BEGIN
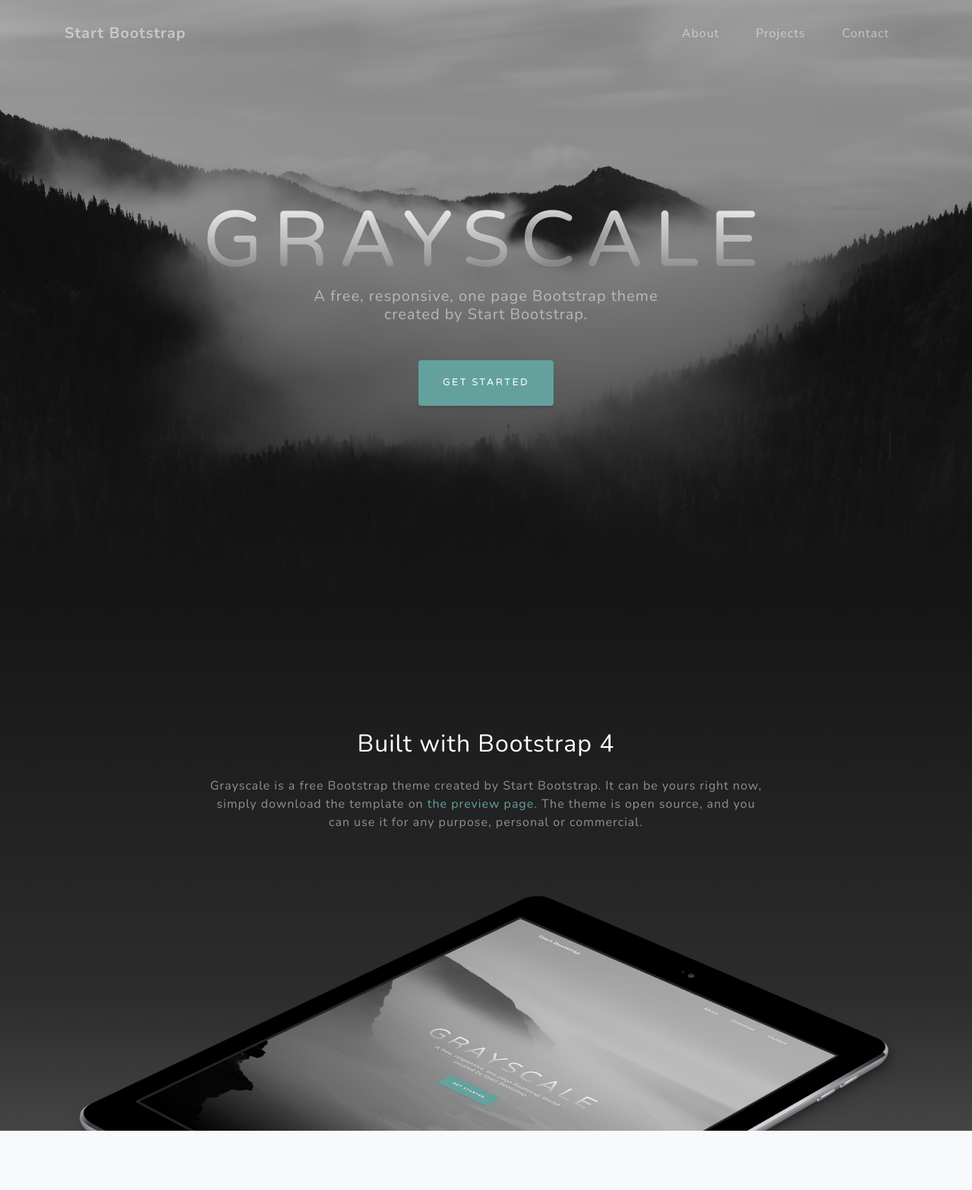
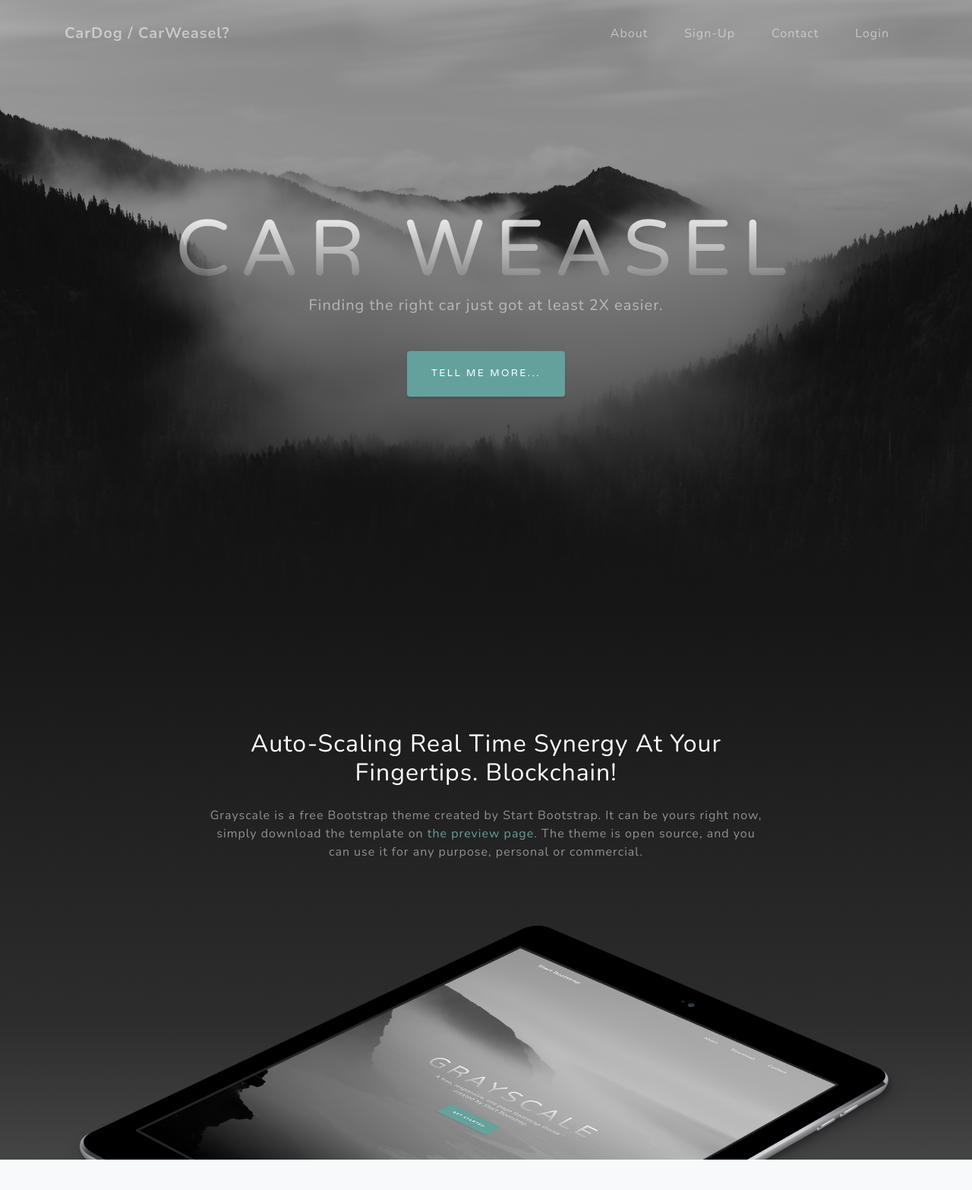
Before and after one commit to longn5/car-weasel, a Django app: page / in a window 1280 px wide. Shown: the top 1566 px of the page at 76% size. Run offline with Django 3.2, Linux system fonts and the light colour scheme; some libraries are stand-ins or nearby versions.

Commit message:
Text adjustments on template.

```diff
--- a/templates/greyscale-singlepage.html
+++ b/templates/greyscale-singlepage.html
@@ -10,7 +10,7 @@
   <meta name="description" content="">
   <meta name="author" content="">
 
-  <title>Grayscale - Start Bootstrap Theme</title>
+  <title>CarDog - Buying Made Simple</title>
 
   <!-- Bootstrap core CSS -->
   <link href="{% static 'greyscale/vendor/bootstrap/css/bootstrap.min.css' %}" rel="stylesheet">
@@ -30,7 +30,7 @@
   <!-- Navigation -->
   <nav class="navbar navbar-expand-lg navbar-light fixed-top" id="mainNav">
     <div class="container">
-      <a class="navbar-brand js-scroll-trigger" href="#page-top">Start Bootstrap</a>
+      <a class="navbar-brand js-scroll-trigger" href="#page-top">CarDog / CarWeasel?</a>
       <button class="navbar-toggler navbar-toggler-right" type="button" data-toggle="collapse" data-target="#navbarResponsive" aria-controls="navbarResponsive" aria-expanded="false" aria-label="Toggle navigation">
         Menu
         <i class="fas fa-bars"></i>
@@ -41,10 +41,13 @@
             <a class="nav-link js-scroll-trigger" href="#about">About</a>
           </li>
           <li class="nav-item">
-            <a class="nav-link js-scroll-trigger" href="#projects">Projects</a>
+            <a class="nav-link js-scroll-trigger" href="#projects">Sign-Up</a>
           </li>
           <li class="nav-item">
             <a class="nav-link js-scroll-trigger" href="#signup">Contact</a>
+          </li>
+          <li class="nav-item">
+            <a class="nav-link js-scroll-trigger" href="#signup">Login</a>
           </li>
         </ul>
       </div>
@@ -55,9 +58,9 @@
   <header class="masthead">
     <div class="container d-flex h-100 align-items-center">
       <div class="mx-auto text-center">
-        <h1 class="mx-auto my-0 text-uppercase">Grayscale</h1>
-        <h2 class="text-white-50 mx-auto mt-2 mb-5">A free, responsive, one page Bootstrap theme created by Start Bootstrap.</h2>
-        <a href="#about" class="btn btn-primary js-scroll-trigger">Get Started</a>
+        <h1 class="mx-auto my-0 text-uppercase">Car Weasel</h1>
+        <h2 class="text-white-50 mx-auto mt-2 mb-5">Finding the right car just got at least 2X easier.</h2>
+        <a href="#about" class="btn btn-primary js-scroll-trigger">Tell Me More...</a>
       </div>
     </div>
   </header>
@@ -67,7 +70,7 @@
     <div class="container">
       <div class="row">
         <div class="col-lg-8 mx-auto">
-          <h2 class="text-white mb-4">Built with Bootstrap 4</h2>
+          <h2 class="text-white mb-4">Auto-Scaling Real Time Synergy At Your Fingertips. Blockchain!</h2>
           <p class="text-white-50">Grayscale is a free Bootstrap theme created by Start Bootstrap. It can be yours right now, simply download the template on
             <a href="http://startbootstrap.com/template-overviews/grayscale/">the preview page</a>. The theme is open source, and you can use it for any purpose, personal or commercial.</p>
         </div>
@@ -102,7 +105,7 @@
           <div class="bg-black text-center h-100 project">
             <div class="d-flex h-100">
               <div class="project-text w-100 my-auto text-center text-lg-left">
-                <h4 class="text-white">Misty</h4>
+                <h4 class="text-white">Give</h4>
                 <p class="mb-0 text-white-50">An example of where you can put an image of a project, or anything else, along with a description.</p>
                 <hr class="d-none d-lg-block mb-0 ml-0">
               </div>
@@ -120,7 +123,7 @@
           <div class="bg-black text-center h-100 project">
             <div class="d-flex h-100">
               <div class="project-text w-100 my-auto text-center text-lg-right">
-                <h4 class="text-white">Mountains</h4>
+                <h4 class="text-white">Me</h4>
                 <p class="mb-0 text-white-50">Another example of a project with its respective description. These sections work well responsively as well, try this theme on a small screen!</p>
                 <hr class="d-none d-lg-block mb-0 mr-0">
               </div>
@@ -128,6 +131,24 @@
           </div>
         </div>
       </div>
+
+    <!-- Project One Three -->
+    <div class="row justify-content-center no-gutters mb-5 mb-lg-0">
+        <div class="col-lg-6">
+            <img class="img-fluid" src="{% static 'greyscale/img/demo-image-01.jpg' %}" alt="">
+        </div>
+        <div class="col-lg-6">
+            <div class="bg-black text-center h-100 project">
+            <div class="d-flex h-100">
+                <div class="project-text w-100 my-auto text-center text-lg-left">
+                <h4 class="text-white">Money</h4>
+                <p class="mb-0 text-white-50">An example of where you can put an image of a project, or anything else, along with a description.</p>
+                <hr class="d-none d-lg-block mb-0 ml-0">
+                </div>
+            </div>
+            </div>
+        </div>
+    </div>
 
     </div>
   </section>
```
END
▸ **What you should do**
Print the complete listing exactly, apart from any pictures.

▸ **Exercise output**
Before and after one commit to longn5/car-weasel, a Django app: page / in a window 1280 px wide. Shown: the top 1566 px of the page at 76% size. Run offline with Django 3.2, Linux system fonts and the light colour scheme; some libraries are stand-ins or nearby versions.

Commit message:
Text adjustments on template.

```diff
--- a/templates/greyscale-singlepage.html
+++ b/templates/greyscale-singlepage.html
@@ -10,7 +10,7 @@
   <meta name="description" content="">
   <meta name="author" content="">
 
-  <title>Grayscale - Start Bootstrap Theme</title>
+  <title>CarDog - Buying Made Simple</title>
 
   <!-- Bootstrap core CSS -->
   <link href="{% static 'greyscale/vendor/bootstrap/css/bootstrap.min.css' %}" rel="stylesheet">
@@ -30,7 +30,7 @@
   <!-- Navigation -->
   <nav class="navbar navbar-expand-lg navbar-light fixed-top" id="mainNav">
     <div class="container">
-      <a class="navbar-brand js-scroll-trigger" href="#page-top">Start Bootstrap</a>
+      <a class="navbar-brand js-scroll-trigger" href="#page-top">CarDog / CarWeasel?</a>
       <button class="navbar-toggler navbar-toggler-right" type="button" data-toggle="collapse" data-target="#navbarResponsive" aria-controls="navbarResponsive" aria-expanded="false" aria-label="Toggle navigation">
         Menu
         <i class="fas fa-bars"></i>
@@ -41,10 +41,13 @@
             <a class="nav-link js-scroll-trigger" href="#about">About</a>
           </li>
           <li class="nav-item">
-            <a class="nav-link js-scroll-trigger" href="#projects">Projects</a>
+            <a class="nav-link js-scroll-trigger" href="#projects">Sign-Up</a>
           </li>
           <li class="nav-item">
             <a class="nav-link js-scroll-trigger" href="#signup">Contact</a>
+          </li>
+          <li class="nav-item">
+            <a class="nav-link js-scroll-trigger" href="#signup">Login</a>
           </li>
         </ul>
       </div>
@@ -55,9 +58,9 @@
   <header class="masthead">
     <div class="container d-flex h-100 align-items-center">
       <div class="mx-auto text-center">
-        <h1 class="mx-auto my-0 text-uppercase">Grayscale</h1>
-        <h2 class="text-white-50 mx-auto mt-2 mb-5">A free, responsive, one page Bootstrap theme created by Start Bootstrap.</h2>
-        <a href="#about" class="btn btn-primary js-scroll-trigger">Get Started</a>
+        <h1 class="mx-auto my-0 text-uppercase">Car Weasel</h1>
+        <h2 class="text-white-50 mx-auto mt-2 mb-5">Finding the right car just got at least 2X easier.</h2>
+        <a href="#about" class="btn btn-primary js-scroll-trigger">Tell Me More...</a>
       </div>
     </div>
   </header>
@@ -67,7 +70,7 @@
     <div class="container">
       <div class="row">
         <div class="col-lg-8 mx-auto">
-          <h2 class="text-white mb-4">Built with Bootstrap 4</h2>
+          <h2 class="text-white mb-4">Auto-Scaling Real Time Synergy At Your Fingertips. Blockchain!</h2>
           <p class="text-white-50">Grayscale is a free Bootstrap theme created by Start Bootstrap. It can be yours right now, simply download the template on
             <a href="http://startbootstrap.com/template-overviews/grayscale/">the preview page</a>. The theme is open source, and you can use it for any purpose, personal or commercial.</p>
         </div>
@@ -102,7 +105,7 @@
           <div class="bg-black text-center h-100 project">
             <div class="d-flex h-100">
               <div class="project-text w-100 my-auto text-center text-lg-left">
-                <h4 class="text-white">Misty</h4>
+                <h4 class="text-white">Give</h4>
                 <p class="mb-0 text-white-50">An example of where you can put an image of a project, or anything else, along with a description.</p>
                 <hr class="d-none d-lg-block mb-0 ml-0">
               </div>
@@ -120,7 +123,7 @@
           <div class="bg-black text-center h-100 project">
             <div class="d-flex h-100">
               <div class="project-text w-100 my-auto text-center text-lg-right">
-                <h4 class="text-white">Mountains</h4>
+                <h4 class="text-white">Me</h4>
                 <p class="mb-0 text-white-50">Another example of a project with its respective description. These sections work well responsively as well, try this theme on a small screen!</p>
                 <hr class="d-none d-lg-block mb-0 mr-0">
               </div>
@@ -128,6 +131,24 @@
           </div>
         </div>
       </div>
+
+    <!-- Project One Three -->
+    <div class="row justify-content-center no-gutters mb-5 mb-lg-0">
+        <div class="col-lg-6">
+            <img class="img-fluid" src="{% static 'greyscale/img/demo-image-01.jpg' %}" alt="">
+        </div>
+        <div class="col-lg-6">
+            <div class="bg-black text-center h-100 project">
+            <div class="d-flex h-100">
+                <div class="project-text w-100 my-auto text-center text-lg-left">
+                <h4 class="text-white">Money</h4>
+                <p class="mb-0 text-white-50">An example of where you can put an image of a project, or anything else, along with a description.</p>
+                <hr class="d-none d-lg-block mb-0 ml-0">
+                </div>
+            </div>
+            </div>
+        </div>
+    </div>
 
     </div>
   </section>
```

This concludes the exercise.